0 collections
      • Record: found
      • Abstract: not found
      • Article: not found

      Measuring potentially avoidable hospital readmissions

      , , , , ,

      Journal of Clinical Epidemiology

      Elsevier BV

      Read this article at

          There is no author summary for this article yet. Authors can add summaries to their articles on ScienceOpen to make them more accessible to a non-specialist audience.


          The objectives of this study were to develop a computerized method to screen for potentially avoidable hospital readmissions using routinely collected data and a prediction model to adjust rates for case mix. We studied hospital information system data of a random sample of 3,474 inpatients discharged alive in 1997 from a university hospital and medical records of those (1,115) readmitted within 1 year. The gold standard was set on the basis of the hospital data and medical records: all readmissions were classified as foreseen readmissions, unforeseen readmissions for a new affection, or unforeseen readmissions for a previously known affection. The latter category was submitted to a systematic medical record review to identify the main cause of readmission. Potentially avoidable readmissions were defined as a subgroup of unforeseen readmissions for a previously known affection occurring within an appropriate interval, set to maximize the chance of detecting avoidable readmissions. The computerized screening algorithm was strictly based on routine statistics: diagnosis and procedures coding and admission mode. The prediction was based on a Poisson regression model. There were 454 (13.1%) unforeseen readmissions for a previously known affection within 1 year. Fifty-nine readmissions (1.7%) were judged avoidable, most of them occurring within 1 month, which was the interval used to define potentially avoidable readmissions (n = 174, 5.0%). The intra-sample sensitivity and specificity of the screening algorithm both reached approximately 96%. Higher risk for potentially avoidable readmission was associated with previous hospitalizations, high comorbidity index, and long length of stay; lower risk was associated with surgery and delivery. The model offers satisfactory predictive performance and a good medical plausibility. The proposed measure could be used as an indicator of inpatient care outcome. However, the instrument should be validated using other sets of data from various hospitals.

          Related collections

          Author and article information
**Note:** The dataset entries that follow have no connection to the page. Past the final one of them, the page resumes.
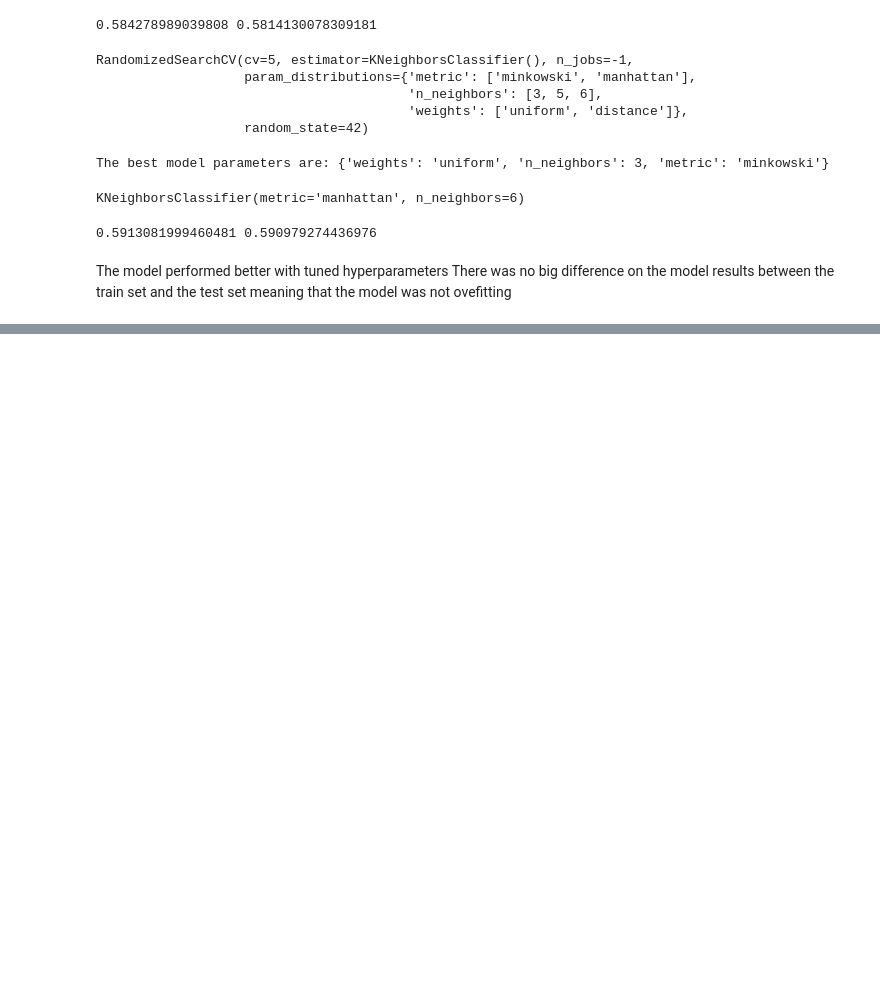
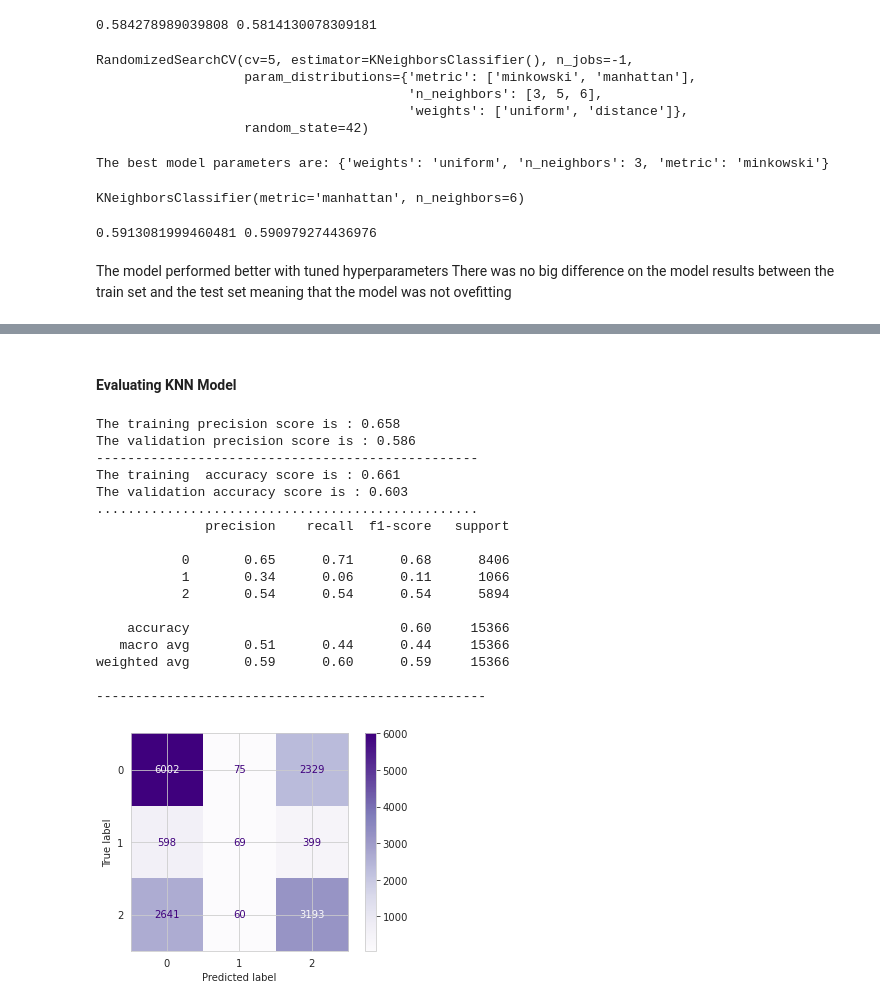
Before and after one commit to GraceRotich/Condition-of-Water-well-predictor, a Jupyter notebook: Condition_Water_well_predictor.ipynb, the cells around one changed output, grey strips where cells are left out. Drawn from its saved outputs; the diff is of its cells as text; code cells hidden in the pictures; blank space fills up the shorter version.

```diff
--- a/Condition_Water_well_predictor.ipynb
+++ b/Condition_Water_well_predictor.ipynb
@@ -968,0 +1124,25 @@ There was no big difference on the model results between the train set and the t
+# %% [markdown]
+#### Evaluating KNN Model
+# %%
+# Getting the model evaluation for knn model
+
+model_evaluation(knn_tuned,X_train_scaled,y_train,X_val_scaled,y_val)
+# %% [output]
+The training precision score is : 0.658
+The validation precision score is : 0.586
+-------------------------------------------------
+The training  accuracy score is : 0.661
+The validation accuracy score is : 0.603
+.................................................
+              precision    recall  f1-score   support
+
+           0       0.65      0.71      0.68      8406
+           1       0.34      0.06      0.11      1066
+           2       0.54      0.54      0.54      5894
+
+    accuracy                           0.60     15366
+   macro avg       0.51      0.44      0.44     15366
+weighted avg       0.59      0.60      0.59     15366
+
+--------------------------------------------------
+[figure, added]
```
Also changed, not shown: parts of 27 cells of this notebook, 1 other file.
          Journal of Clinical Epidemiology
          Journal of Clinical Epidemiology
          Elsevier BV
          June 2002
          June 2002
          : 55
          : 6
          : 573-587
          © 2002


          Comment on this article